2) Did Mr Howes “Consider the likely consequences for the Council of his (my insertion) statement. Once again I don’t think so. Bearing in mind his blaming of others and his statement that he is not the £121,000 Director of Corporate Services at weekends I believe that Mr Howes may have generated a negative “jobsworth” impression of TDC which is not something which would normally be expected from one of of its highest paid officers.

4) Did Mr Howe’s comments “result in adverse public comment to the detriment of the Council and the service”? Yes, in my opinion, they did and this is precisely why I am writing this blog post because I believe Mr Howes was wrong to become involved in this Facebook discussion and because I believe his comments were not helpful. I am not alone in this view and others on Facebook were less than impressed with Mr Howes intervention.

5) Before making his comments on social media about rubbish collection did Mr Howes consult , as is constitutionally required, with TDCs Communictions Team? Did he consult with the Cabinet member with political responsibility for street cleaning Councillor Suzanne Brimm? Did he consult with the Director of Operational Services, Gavin Waite, who is responsible for managing the street cleaning teams? I don’t know the answer to these questions, but I have a suspicion the answer may be no, which brings me to some much a more serious points.

It is my understanding that the number of street cleaners and refuse collection staff, who are virtually all employed via employment agencies, rather than directly by TDC, have been massively reduced in the past 2-3 years, which might explain why bags of rubbish are often left uncollected in Ramsgate and elsewhere in Thanet. I have now submitted a Freedom of Information request to find out by exactly how much the staffing levels of these services have been reduced over the past 3 years and I will post a blog as soon as I get answers from TDC.

But most worrying of all, recent and extensive media coverage about the aftermath of the appalling Grenfell Tower disaster has focused on an alleged culture of unresponsiveness, aloofness, disdain and a lack of effective team working at higher management levels in Kensington and Chelsea Council. This unacceptable management culture is alleged to be one of the reasons why Kensington and Chelsea Council is said to have failed abysmally to cope effectively and compassionately with the dreadful, heartbreaking, tragedy. It is also said to be one of the reasons why the Chief Executive and Leader of Kensington and Chelsea Council were forced to resign and one of the reasons why the Government was forced to send in outsiders to takeover over the running of many of the council’s key services.
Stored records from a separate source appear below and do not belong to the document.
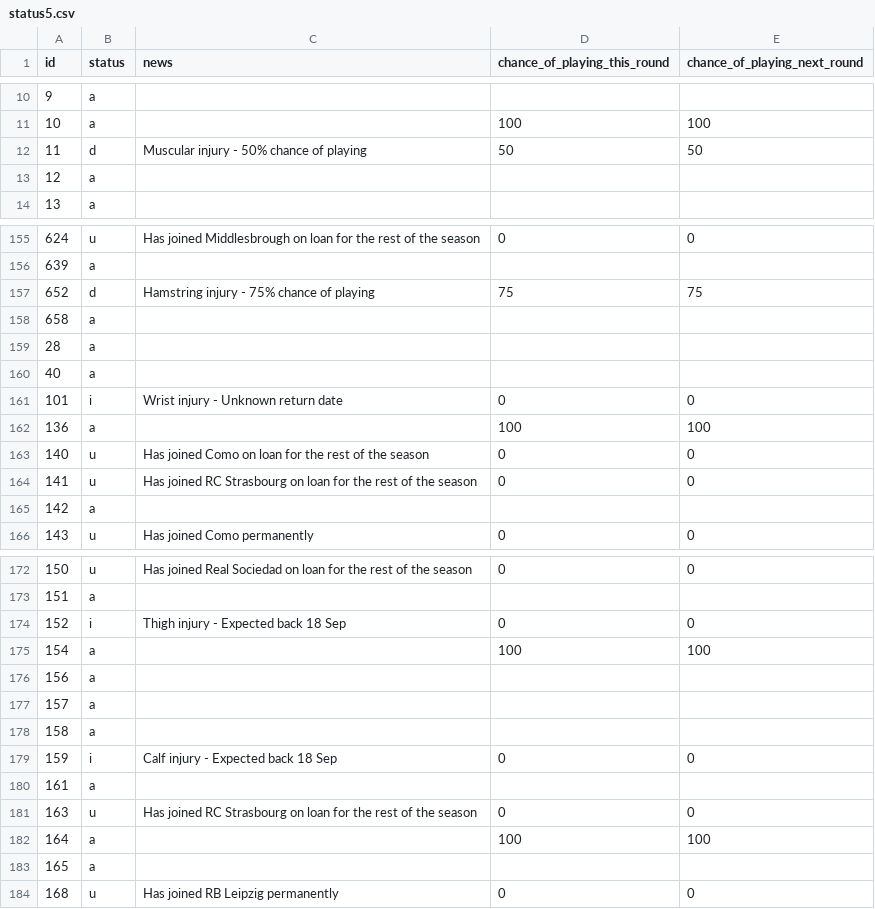
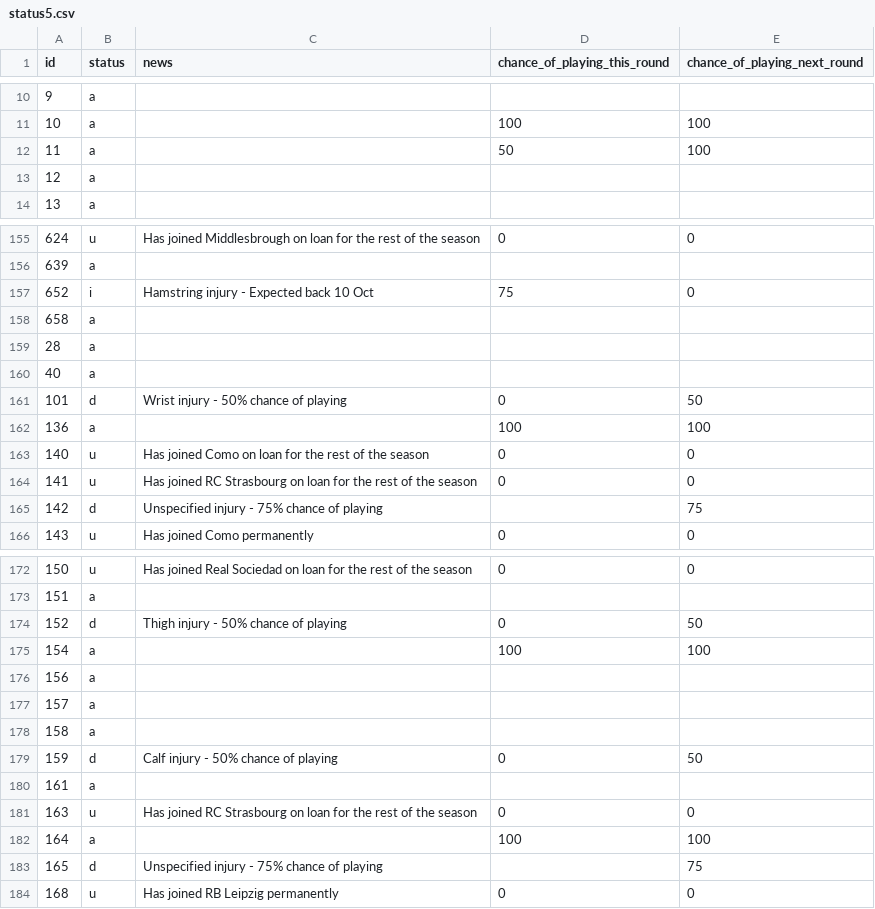
Before and after one commit to Niceiyke/fantasy-football-manager-data, a CSV file: data/2026-27/gws/status5.csv, drawn as a sheet; only a part is shown, gaps mark what is left out; the diff covers the shown part only.

```diff
--- a/data/2026-27/gws/status5.csv
+++ b/data/2026-27/gws/status5.csv
@@ -11,3 +11,3 @@ id,status,news,chance_of_playing_this_round,chance_of_playing_next_round
 10,a,,100,100
-11,d,Muscular injury - 50% chance of playing,50,50
+11,a,,50,100
 12,a,,,
@@ -156,3 +156,3 @@ id,status,news,chance_of_playing_this_round,chance_of_playing_next_round
 639,a,,,
-652,d,Hamstring injury - 75% chance of playing,75,75
+652,i,Hamstring injury - Expected back 10 Oct,75,0
 658,a,,,
@@ -160,3 +160,3 @@ id,status,news,chance_of_playing_this_round,chance_of_playing_next_round
 40,a,,,
-101,i,Wrist injury - Unknown return date,0,0
+101,d,Wrist injury - 50% chance of playing,0,50
 136,a,,100,100
@@ -164,3 +164,3 @@ id,status,news,chance_of_playing_this_round,chance_of_playing_next_round
 141,u,Has joined RC Strasbourg on loan for the rest of the season,0,0
-142,a,,,
+142,d,Unspecified injury - 75% chance of playing,,75
 143,u,Has joined Como permanently,0,0
@@ -173,3 +173,3 @@ id,status,news,chance_of_playing_this_round,chance_of_playing_next_round
 151,a,,,
-152,i,Thigh injury - Expected back 18 Sep,0,0
+152,d,Thigh injury - 50% chance of playing,0,50
 154,a,,100,100
@@ -178,3 +178,3 @@ id,status,news,chance_of_playing_this_round,chance_of_playing_next_round
 158,a,,,
-159,i,Calf injury - Expected back 18 Sep,0,0
+159,d,Calf injury - 50% chance of playing,0,50
 161,a,,,
@@ -182,3 +182,3 @@ id,status,news,chance_of_playing_this_round,chance_of_playing_next_round
 164,a,,100,100
-165,a,,,
+165,d,Unspecified injury - 75% chance of playing,,75
 168,u,Has joined RB Leipzig permanently,0,0
```
Also changed, not shown: 57 edited cells elsewhere in this file, data/2026-27/gws/ownership5.csv.
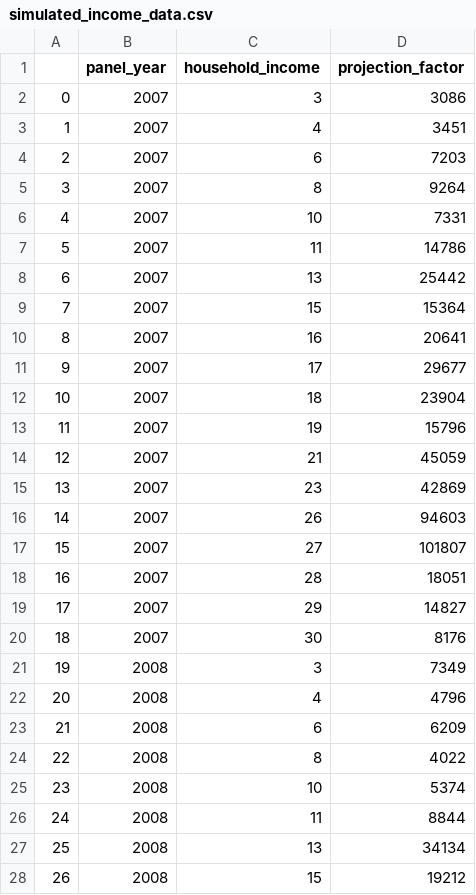
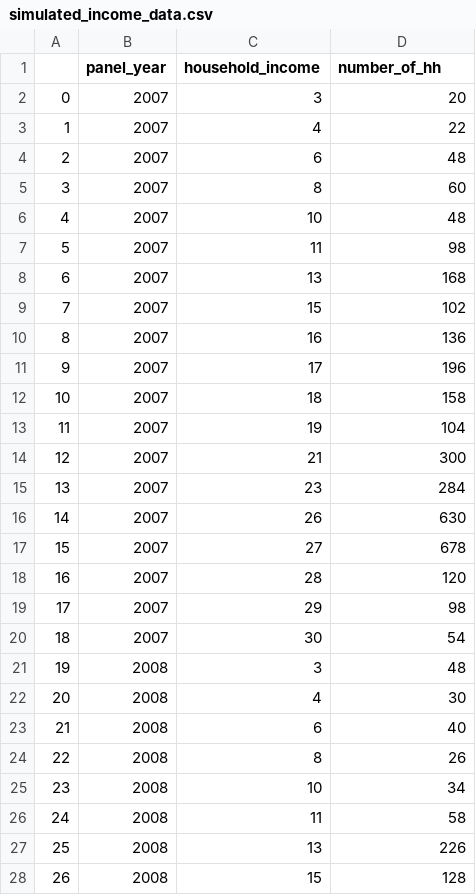
Before and after one commit to chrisconlon/applied_metrics, a CSV file: HW 2-MLE and GMM/simulated_income_data.csv, drawn as a sheet; only a part is shown; the diff covers the shown part only.

```diff
--- a/HW 2-MLE and GMM/simulated_income_data.csv
+++ b/HW 2-MLE and GMM/simulated_income_data.csv
@@ -1,28 +1,28 @@
-,panel_year,household_income,projection_factor
-0,2007,3,3086
-1,2007,4,3451
-2,2007,6,7203
-3,2007,8,9264
-4,2007,10,7331
-5,2007,11,14786
-6,2007,13,25442
-7,2007,15,15364
-8,2007,16,20641
-9,2007,17,29677
-10,2007,18,23904
-11,2007,19,15796
-12,2007,21,45059
-13,2007,23,42869
-14,2007,26,94603
-15,2007,27,101807
-16,2007,28,18051
-17,2007,29,14827
-18,2007,30,8176
-19,2008,3,7349
-20,2008,4,4796
-21,2008,6,6209
-22,2008,8,4022
-23,2008,10,5374
-24,2008,11,8844
-25,2008,13,34134
-26,2008,15,19212
+,panel_year,household_income,number_of_hh
+0,2007,3,20
+1,2007,4,22
+2,2007,6,48
+3,2007,8,60
+4,2007,10,48
+5,2007,11,98
+6,2007,13,168
+7,2007,15,102
+8,2007,16,136
+9,2007,17,196
+10,2007,18,158
+11,2007,19,104
+12,2007,21,300
+13,2007,23,284
+14,2007,26,630
+15,2007,27,678
+16,2007,28,120
+17,2007,29,98
+18,2007,30,54
+19,2008,3,48
+20,2008,4,30
+21,2008,6,40
+22,2008,8,26
+23,2008,10,34
+24,2008,11,58
+25,2008,13,226
+26,2008,15,128
```
Also changed, not shown: 94 edited cells elsewhere in this file, 3 other files.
Not that I saying for a moment that TDC is in the same managerial position as Kensington and Chelsea Council. It is not. But Mr Howes comments, if indeed the commentator was Mr Howes, reflect, in my opinion, a lack of pro-activity and sympathy in heeding residents legitimate concerns and an unfortunate “jobsworth” attitude to the out of hours responsibilities of one of the Council’s most senior and well paid officers. Furthermore, his comments about services he is not responsible for managing, if made without consultation with colleague directors and cabinet members, demonstrate a worrying lack of corporate cohesion at the most senior levels within TDC.

Whilst these matters are clearly not on par with Kensington and Chelsea Council it is nevertheless important for the Leader of the Councillor Chris Wells and the Chief Excutive to investigate this incident and ensure similar comments are not posted by well paid senior managers again. As they say its always best for those in charge to nip even the most minor examples of bad practice in the bud before they become endemic within an organisation, preventing it from being as effective as it could be in the event of a major crisis.